As Abrashoff described it, they would redefine together the concept of “chain of command”. On the Benfold, high performance became the boss, and everyone on the ship would share in the quest to improve performance. This meant that people should not tell the captain, or anyone in the command chain, what they wanted to hear. Instead, they should all serve the goal of excellence, treat each other with candor, and tell their captain the truth about what’s going on in the ship.
As the group started to take pride in the joint initiative to achieve superior command readiness, sailors came to take responsibility for improving performance every day. Rather than wait for an official inspection or an order from above, they engaged in an ongoing conversation about how they could do things better.
As such, the crew and captain of the Benfold wrote a new story of identity for their ship. They were not merely a collection of individuals doing their jobs; they were a team on a mission. Theirs was a true story of difference. Not only would they achieve their goal of excellence in military readiness; they would do it in novel and nontraditional ways.
This distinction is indeed the critical one. In any type of organization, when people can see themselves in a new story, as part of a bigger and more meaningful picture, as contributors to a group that does things differently and with a larger purpose, their behavior changes. They willingly do the things they need to do every day, not because the boss requires it, but because they feel part of a worthwhile project.

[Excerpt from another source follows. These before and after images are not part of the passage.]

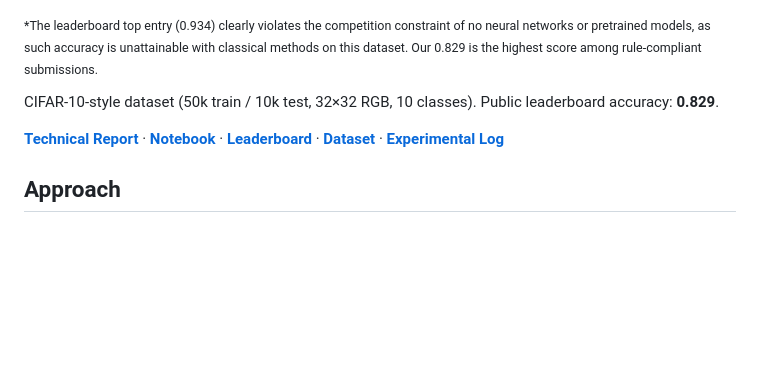
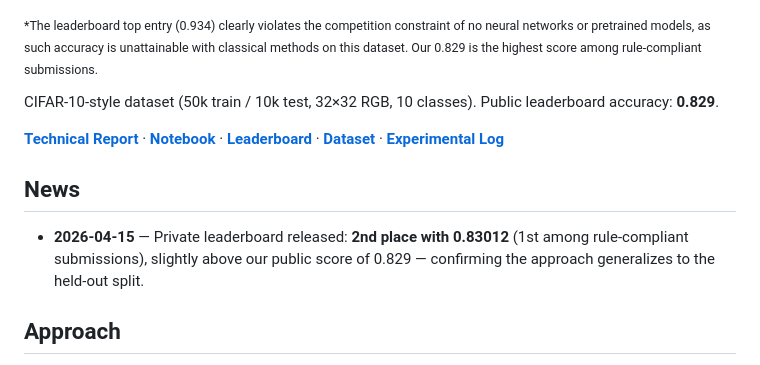
Before and after one commit to Yilinss27/Image-Classification-COMP3314, a Markdown page: README.md, the part around the change. GitHub-like rendering; blank space fills up the shorter version.

Commit message:
Add news: 2nd place on private leaderboard (0.83012)

```diff
--- a/README.md
+++ b/README.md
@@ -7,6 +7,10 @@
 CIFAR-10-style dataset (50k train / 10k test, 32×32 RGB, 10 classes). Public leaderboard accuracy: **0.829**.
 
 [**Technical Report**](reports/final_report.pdf) · [**Notebook**](notebook_final_executed.ipynb) · [**Leaderboard**](https://www.kaggle.com/competitions/hku-comp3314-2026-spring-challenge/leaderboard) · [**Dataset**](https://www.kaggle.com/competitions/hku-comp3314-2026-spring-challenge/data) · [**Experimental Log**](reports/post_run07_experiments.md)
+
+## News
+
+- **2026-04-15** — Private leaderboard released: **2nd place with 0.83012** (1st among rule-compliant submissions), slightly above our public score of 0.829 — confirming the approach generalizes to the held-out split.
 
 ## Approach
 
```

In any group of which we are a part, this should be our overriding goal—to write collective stories of purpose and meaning that engage group members in a mission that goes beyond their daily routine.
Image: Flickr-user frankieleon